The title of the poem comes from the second stanza, as the first stanza argues that they were not really born before this point because of their lack of knowledge of love. Now however, their union has caused their souls to "wake," so the speaker bids "good morrow" to them. They have awakened to a love that is trusting and not dominated by fear. Jealousy has no part in their relationship as the purity of their love means they are not looking for other lovers:

For love all love of other sights controls,
And makes one little room an everywhere.

Their love is so complete that even the little room they are in becomes an "everywhere."

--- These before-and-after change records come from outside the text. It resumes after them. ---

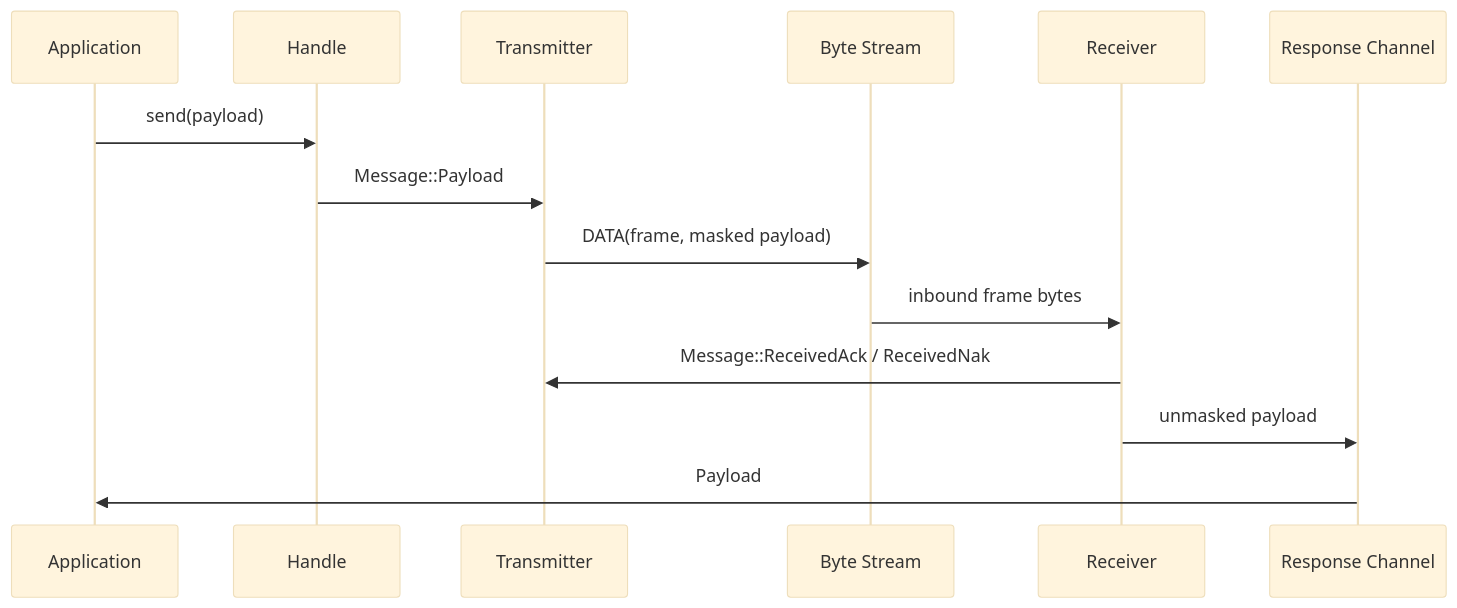
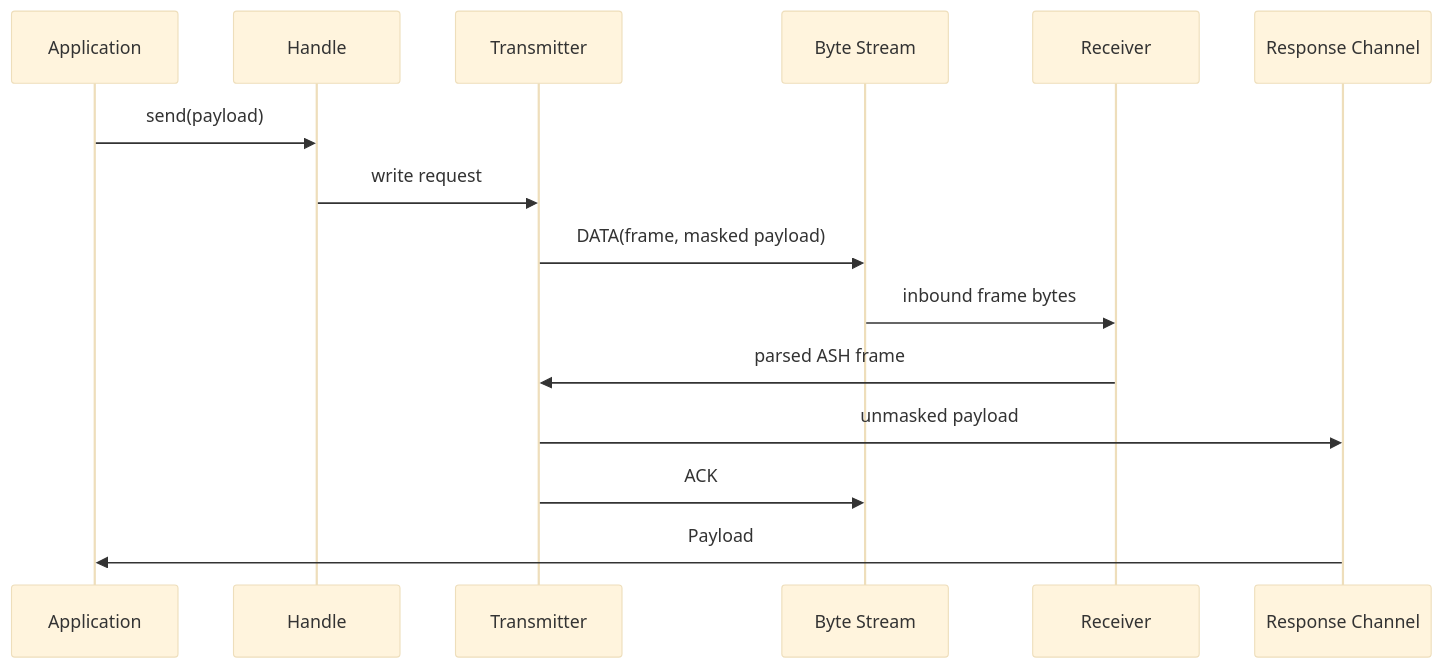
Before and after one commit to PaulmannLighting/ashv2: the third of 6 diagrams in ARCHITECTURE.md, drawn with Mermaid (base theme). The commit also changed other lines of this file and 18 other files, not shown here.

````diff
--- a/ARCHITECTURE.md
+++ b/ARCHITECTURE.md
@@ -126,17 +127,18 @@
 ```mermaid
 sequenceDiagram
     participant A as Application
     participant H as Handle
     participant T as Transmitter
     participant S as Byte Stream
     participant R as Receiver
     participant Q as Response Channel
 
     A->>H: send(payload)
-    H->>T: Message::Payload
+    H->>T: write request
     T->>S: DATA(frame, masked payload)
     S->>R: inbound frame bytes
-    R->>T: Message::ReceivedAck / ReceivedNak
-    R->>Q: unmasked payload
+    R->>T: parsed ASH frame
+    T->>Q: unmasked payload
+    T->>S: ACK
     Q->>A: Payload
 ```
````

The stanza continues by considering the outer world that the lovers have given up to be together. The physical worlds that explorers seek and the spiritual world of the lovers is contrasted, and the speaker affirms that each of the lovers is a world in themselves, but at the same time arguing that they should "possess one world" through their union together. This refers to the Elizabethan belief that every human was their own miniature universe.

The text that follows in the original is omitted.